But Burke said characterizing Jones' actions as a hoax would be inaccurate. Jones is member of family that loves him, but is struggling with the acceptance of his sexual orientation, he said.
"A hoax implies a genuine intent to deceive," Burke said. "From what I understand of this situation, this was a cry for help and it was a genuine cry for help."
Jones, 21, had claimed three separate attacks in April and June of physical violence, burglary and vandalism on himself, his family's home and the pizzeria he runs with his siblings.
Early news reports about the violence and homophobic slurs and threats sparked an international media firestorm and drew hundreds to tiny Delta, 135 miles south of Salt Lake City, to aid the Jones family.
The admission that Jones perpetrated the crimes does not end the police investigation, Dekker said, but changes its focus. Authorities are now considering whether Jones should face any criminal charges, Dekker said.
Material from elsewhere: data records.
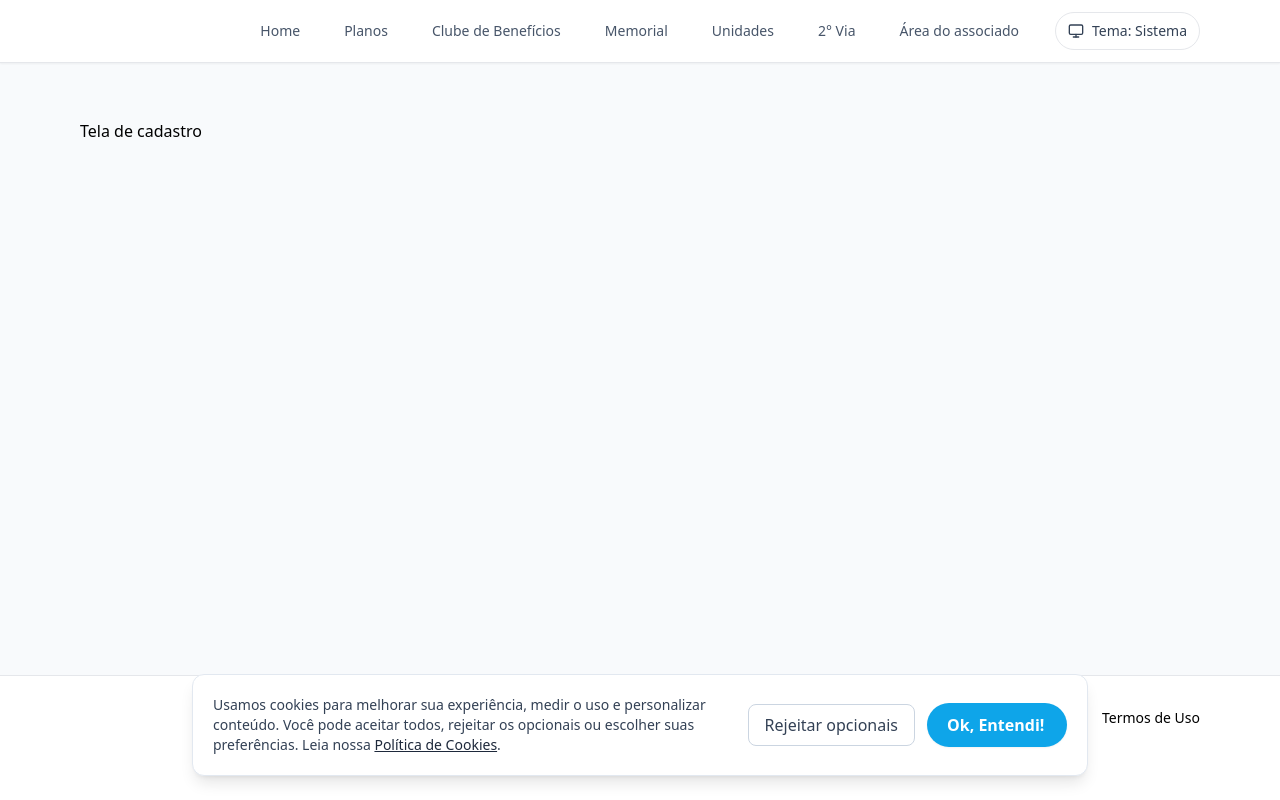
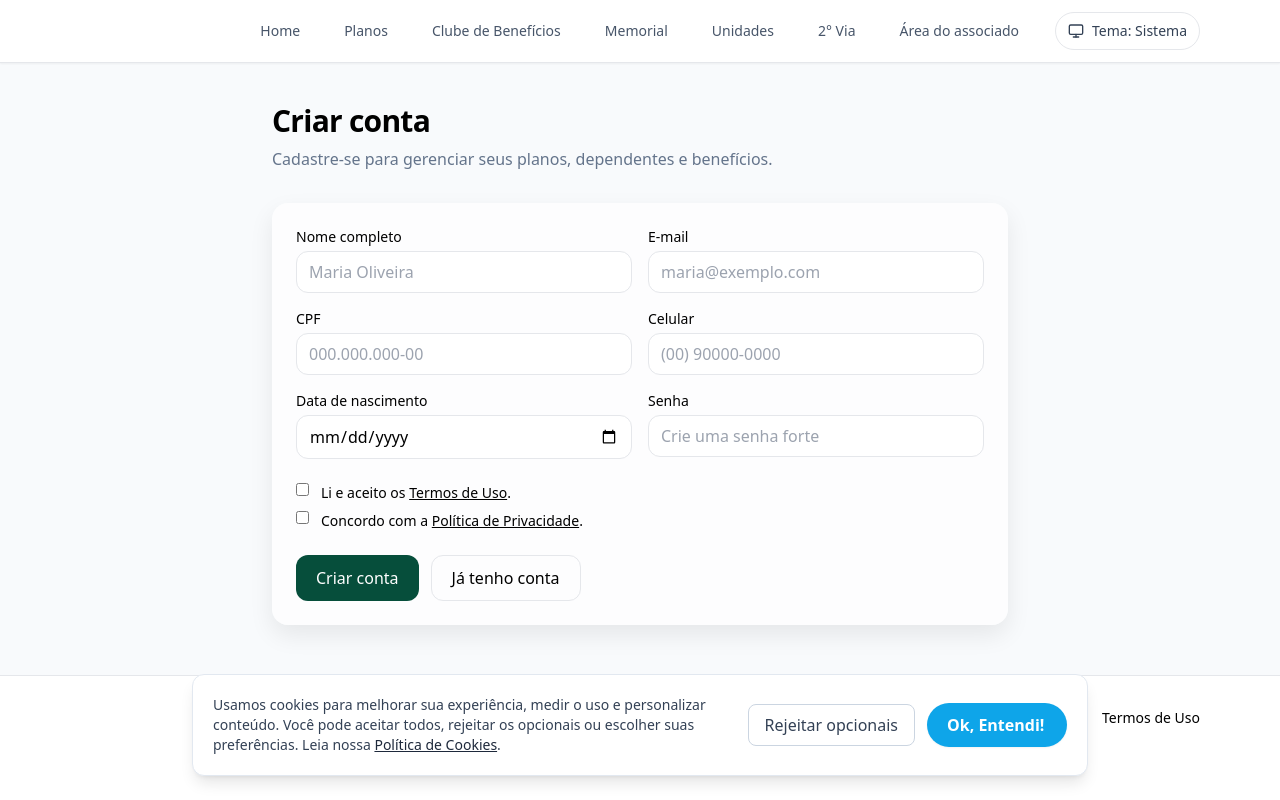
Before and after one commit to AndreLuizMazza/react-starter, a React (Vite) app: page /criar-conta in a window 1280 px wide. Built offline with nearby package versions, Linux system fonts and the light colour scheme; no server answers.

Commit message:
feat(auth): ajustes no cadastro de usuário (RegisterPage + authApi)

```diff
--- a/src/App.jsx
+++ b/src/App.jsx
@@ -1,6 +1,6 @@
 import { Routes, Route, Navigate } from 'react-router-dom'
 
-import './styles/theme.css' // CSS do tema (caminho relativo)
+import './styles/theme.css'
 
 import TenantBootstrapper from '@/components/TenantBootstrapper'
 
@@ -21,6 +21,8 @@ import TermosUso from '@/pages/TermosUso'
 import Filiais from '@/pages/Filiais.jsx'
 import CookieBanner from '@/components/CookieBanner.jsx'
 import ParceiroDetalhe from '@/pages/ParceiroDetalhe'
+import RegisterPage from '@/pages/RegisterPage.jsx'
+
 export default function App() {
   return (
     <div className="min-h-screen flex flex-col">
@@ -35,16 +37,15 @@ export default function App() {
           <Route path="/planos" element={<PlanosGrid />} />
           <Route path="/planos/:id" element={<PlanoDetalhe />} />
           <Route path="/beneficios" element={<ClubeBeneficios />} />
-           <Route path="/beneficios/:id" element={<ParceiroDetalhe />} />
+          <Route path="/beneficios/:id" element={<ParceiroDetalhe />} />
           <Route path="/contratos" element={<ContratoPage />} />
           <Route path="/contratos/:id/pagamentos" element={<Pagamentos />} />
           <Route path="/login" element={<LoginPage />} />
-          <Route path="/criar-conta" element={<div className="section container-max">Tela de cadastro</div>} />
+          <Route path="/criar-conta" element={<RegisterPage />} />
           <Route path="/recuperar-senha" element={<div className="section container-max">Recuperar senha</div>} />
           <Route path="/politica-cookies" element={<PoliticaCookies />} />
           <Route path="/politica-privacidade" element={<PoliticaPrivacidade />} />
           <Route path="/termos-uso" element={<TermosUso />} />
-          {/* >>> Corrigido: fechamento da rota <<< */}
           <Route path="/filiais" element={<Filiais />} />
           <Route
             path="/area"
--- /dev/null
+++ b/src/lib/authApi.js
@@ -0,0 +1,64 @@
+// src/lib/authApi.js
+import api from '@/lib/api'
+import { getDeviceId } from '@/store/auth'
+
+/**
+ * Converte "dd/MM/yyyy" -> "yyyy-MM-dd"
+ */
+function brToIsoDate(d) {
+  if (!d) return null
+  // já vem em yyyy-mm-dd do <input type="date">
+  if (/^\d{4}-\d{2}-\d{2}$/.test(d)) return d
+  const m = d.match(/^(\d{2})[\/.-](\d{2})[\/.-](\d{4})$/)
+  if (!m) return null
+  const [_, dd, mm, yyyy] = m
+  return `${yyyy}-${mm}-${dd}`
+}
+
+/**
+ * Normaliza payload do cadastro:
+ * - remove máscara de cpf/telefone
+ * - converte dataNascimento para ISO yyyy-MM-dd
+ * - trim em strings
+ */
+export function normalizeRegisterPayload(raw) {
+  const onlyDigits = (s = '') => s.replace(/\D/g, '')
+  return {
+    nome: (raw?.nome || '').trim(),
+    email: (raw?.email || '').trim(),
+    senha: raw?.senha || '',
+    cpf: onlyDigits(raw?.cpf),
+    celular: onlyDigits(raw?.celular),
+    dataNascimento: brToIsoDate(raw?.dataNascimento) || null,
+    aceiteTermos: !!raw?.aceiteTermos,
+    aceitePrivacidade: !!raw?.aceitePrivacidade,
+  }
+}
+
+/**
+ * Cadastro do usuário no BFF (o BFF injeta X-Progem-ID e usa client token).
+ */
+export async function registerUser(rawPayload) {
+  const payload = normalizeRegisterPayload(rawPayload)
+  const { data } = await api.post('/api/v1/app/auth/register', payload, {
+    headers: {
+      'Content-Type': 'application/json',
+      'X-Device-ID': getDeviceId(),
+    },
+  })
+  // esperado: { token|accessToken|jwt, userId, nome, email, cpf, ... }
+  return data
+}
+
+/**
+ * Atualização do perfil do usuário autenticado.
+ */
+export async function patchMyProfile(payload) {
+  const { data } = await api.patch('/api/v1/app/me', payload, {
+    headers: {
+      'Content-Type': 'application/json',
+      'X-Device-ID': getDeviceId(),
+    },
+  })
+  return data
+}
--- /dev/null
+++ b/src/pages/RegisterPage.jsx
@@ -0,0 +1,187 @@
+// src/pages/RegisterPage.jsx
+import { useState } from 'react'
+import { useNavigate, Link, useLocation } from 'react-router-dom'
+import useTenant from '@/store/tenant'
+import useAuth from '@/store/auth'
+import { registerUser } from '@/lib/authApi'
+
+const initial = {
+  nome: '',
+  email: '',
+  senha: '',
+  cpf: '',
+  celular: '',
+  dataNascimento: '',
+  aceiteTermos: false,
+  aceitePrivacidade: false,
+}
+
+const onlyDigits = (s = '') => s.replace(/\D/g, '')
+
+function isValidEmail(email = '') {
+  return /^[^\s@]+@[^\s@]+\.[^\s@]{2,}$/.test(email.trim())
+}
+function isValidCPF(cpf = '') {
+  return onlyDigits(cpf).length === 11
+}
+function isStrongPassword(s = '') {
+  return s.length >= 6
+}
+
+export default function RegisterPage() {
+  const [form, setForm] = useState(initial)
+  const [loading, setLoading] = useState(false)
+  const [error, setError] = useState('')
+  const navigate = useNavigate()
+  const location = useLocation()
+
+  useTenant() // carrega tenant (BFF injeta X-Progem-ID)
+  const { setUser, setToken } = useAuth(s => ({ setUser: s.setUser, setToken: s.setToken }))
+
+  function onChange(e) {
+    const { name, value, type, checked } = e.target
+    setForm(prev => ({ ...prev, [name]: type === 'checkbox' ? checked : value }))
+  }
+
+  function validate() {
+    if (!form.nome.trim()) return 'Informe seu nome completo.'
+    if (!isValidEmail(form.email)) return 'Informe um e-mail válido.'
+    if (!isValidCPF(form.cpf)) return 'Informe um CPF válido (11 dígitos).'
+    if (!isStrongPassword(form.senha)) return 'A senha deve ter ao menos 6 caracteres.'
+    if (!form.aceiteTermos || !form.aceitePrivacidade) {
+      return 'É necessário aceitar os Termos e a Política de Privacidade.'
+    }
+    return ''
+  }
+
+  async function onSubmit(e) {
+    e.preventDefault()
+    setError('')
+    const msg = validate()
+    if (msg) { setError(msg); return }
+    try {
+      setLoading(true)
+      const data = await registerUser(form)
+
+      // salva sessão e redireciona
+      const token = data?.token ?? data?.accessToken ?? data?.access_token ?? data?.jwt ?? null
+      setToken(token)
+      setUser(data)
+
+      const from = location.state?.from?.pathname || '/area'
+      navigate(from, { replace: true })
+    } catch (err) {
+      console.error(err)
+      // tenta extrair mensagem do backend
+      const apiMsg =
+        err?.response?.data?.message ||
+        err?.response?.data?.error ||
+        err?.response?.data ||
+        'Não foi possível concluir o cadastro.'
+      setError(typeof apiMsg === 'string' ? apiMsg : 'Não foi possível concluir o cadastro.')
+    } finally {
+      setLoading(false)
+    }
+  }
+
+  return (
+    <div className="mx-auto max-w-3xl px-4 py-10">
+      <h1 className="text-3xl font-semibold tracking-tight mb-2">Criar conta</h1>
+      <p className="text-slate-500 mb-8">
+        Cadastre-se para gerenciar seus planos, dependentes e benefícios.
+      </p>
+
+      <form onSubmit={onSubmit} className="space-y-6 bg-white/70 dark:bg-slate-900/40 p-6 rounded-2xl shadow-card">
+        {error && (
+          <div className="rounded-lg border border-red-300/50 bg-red-50 dark:bg-red-900/20 px-4 py-3 text-sm text-red-700 dark:text-red-200">
+            {error}
+          </div>
+        )}
+
+        <div className="grid grid-cols-1 md:grid-cols-2 gap-4">
+          <div>
+            <label className="block text-sm mb-1">Nome completo</label>
+            <input
+              name="nome" value={form.nome} onChange={onChange}
+              className="w-full rounded-xl border px-3 py-2 focus:outline-none focus:ring-2"
+              placeholder="Maria Oliveira"
+              autoComplete="name"
+            />
+          </div>
+
+          <div>
+            <label className="block text-sm mb-1">E-mail</label>
+            <input
+              type="email" name="email" value={form.email} onChange={onChange}
+              className="w-full rounded-xl border px-3 py-2 focus:outline-none focus:ring-2"
+              placeholder="maria@exemplo.com"
+              autoComplete="email"
+            />
+          </div>
+
+          <div>
+            <label className="block text-sm mb-1">CPF</label>
+            <input
+              name="cpf" value={form.cpf} onChange={onChange}
+              className="w-full rounded-xl border px-3 py-2 focus:outline-none focus:ring-2"
+              placeholder="000.000.000-00"
+              inputMode="numeric" maxLength={14}
+            />
+          </div>
+
+          <div>
+            <label className="block text-sm mb-1">Celular</label>
+            <input
+              name="celular" value={form.celular} onChange={onChange}
+              className="w-full rounded-xl border px-3 py-2 focus:outline-none focus:ring-2"
+              placeholder="(00) 90000-0000"
+              inputMode="tel"
+            />
+          </div>
+
+          <div>
+            <label className="block text-sm mb-1">Data de nascimento</label>
+            <input
+              type="date" name="dataNascimento" value={form.dataNascimento} onChange={onChange}
+              className="w-full rounded-xl border px-3 py-2 focus:outline-none focus:ring-2"
+            />
+          </div>
+
+          <div>
+            <label className="block text-sm mb-1">Senha</label>
+            <input
+              type="password" name="senha" value={form.senha} onChange={onChange}
+              className="w-full rounded-xl border px-3 py-2 focus:outline-none focus:ring-2"
+              placeholder="Crie uma senha forte"
+              autoComplete="new-password"
+            />
+          </div>
+        </div>
+
+        <div className="space-y-2">
+          <label className="flex items-start gap-3 text-sm">
+            <input type="checkbox" name="aceiteTermos" checked={form.aceiteTermos} onChange={onChange}/>
+            <span>Li e aceito os <a className="underline" href="/termos-uso" target="_blank" rel="noreferrer">Termos de Uso</a>.</span>
+          </label>
+          <label className="flex items-start gap-3 text-sm">
+            <input type="checkbox" name="aceitePrivacidade" checked={form.aceitePrivacidade} onChange={onChange}/>
+            <span>Concordo com a <a className="underline" href="/politica-privacidade" target="_blank" rel="noreferrer">Política de Privacidade</a>.</span>
+          </label>
+        </div>
+
+        <div className="flex gap-3">
+          <button
+            type="submit"
+            disabled={loading}
+            className="inline-flex items-center justify-center rounded-xl px-5 py-2.5 bg-emerald-900 text-white hover:opacity-95 disabled:opacity-60"
+          >
+            {loading ? 'Enviando...' : 'Criar conta'}
+          </button>
+          <Link to="/login" className="inline-flex items-center rounded-xl px-5 py-2.5 border">
+            Já tenho conta
+          </Link>
+        </div>
+      </form>
+    </div>
+  )
+}
--- a/src/store/auth.js
+++ b/src/store/auth.js
@@ -7,7 +7,7 @@ import api, { setAuthTokenProvider } from '@/lib/api'
  * Gera/recupera um identificador do dispositivo para auditoria e segurança.
  * É enviado no header X-Device-ID durante o login.
  */
-function getDeviceId() {
+export function getDeviceId() {
   const k = 'x_device_id'
   let v = null
   try {
```
Also changed, not shown: 1 other file (tests, documents, lock files or other folders).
Burke hopes authorities won't do that, but said county and state officials from the sheriff and the county attorney to Lt. Gov. Spencer Cox had handled the situation with compassion and concern for the man's well-being.
"It's a model for how this should be done when you have a young man who's crying for help," Burke said.
Also last week, Burke said, he and attorney Brett Tolman reached out to organizers of a GoFundMe.com site that had raised nearly $12,000 to pay for Jones' medical expenses and arranged to have all of the donations returned.
"Rick and his family are grateful for the expressions of support, but cannot accept this generosity. All donations are being returned to the donors," the post reads. "The family has no further comment at this time."
Jones first reported an attack to police on April 25, telling police that he was jumped after taking out the trash at Grand Central Station pizzeria. In that incident, Jones told police he was rendered unconscious and that the words "Die Fag" were carved into his arms with a sharp object.
Police were also called on April 30, after the same words were spray-painted on the side of the Jones family home and again on June 10 after a rock and a Molotov cocktail were thrown through a window, starting a small fire. The restaurant was also reportedly burglarized and vandalized with the spray-painted messages "You'll Die" and "Burn Fag."
Troy Williams, executive director of Equality Utah, expressed concern for Jones on Tuesday and said LGBT youth in rural communities face many challenges, including isolation and loneliness.
"The mental health of these youth depends on a loving network of family, neighbors and friends," he said. "Without these enduring ties, kids like Rick become increasingly vulnerable."
Williams, who himself had traveled to Delta to meet with Jones in early June, said his hope is that support for Jones and his family will continue.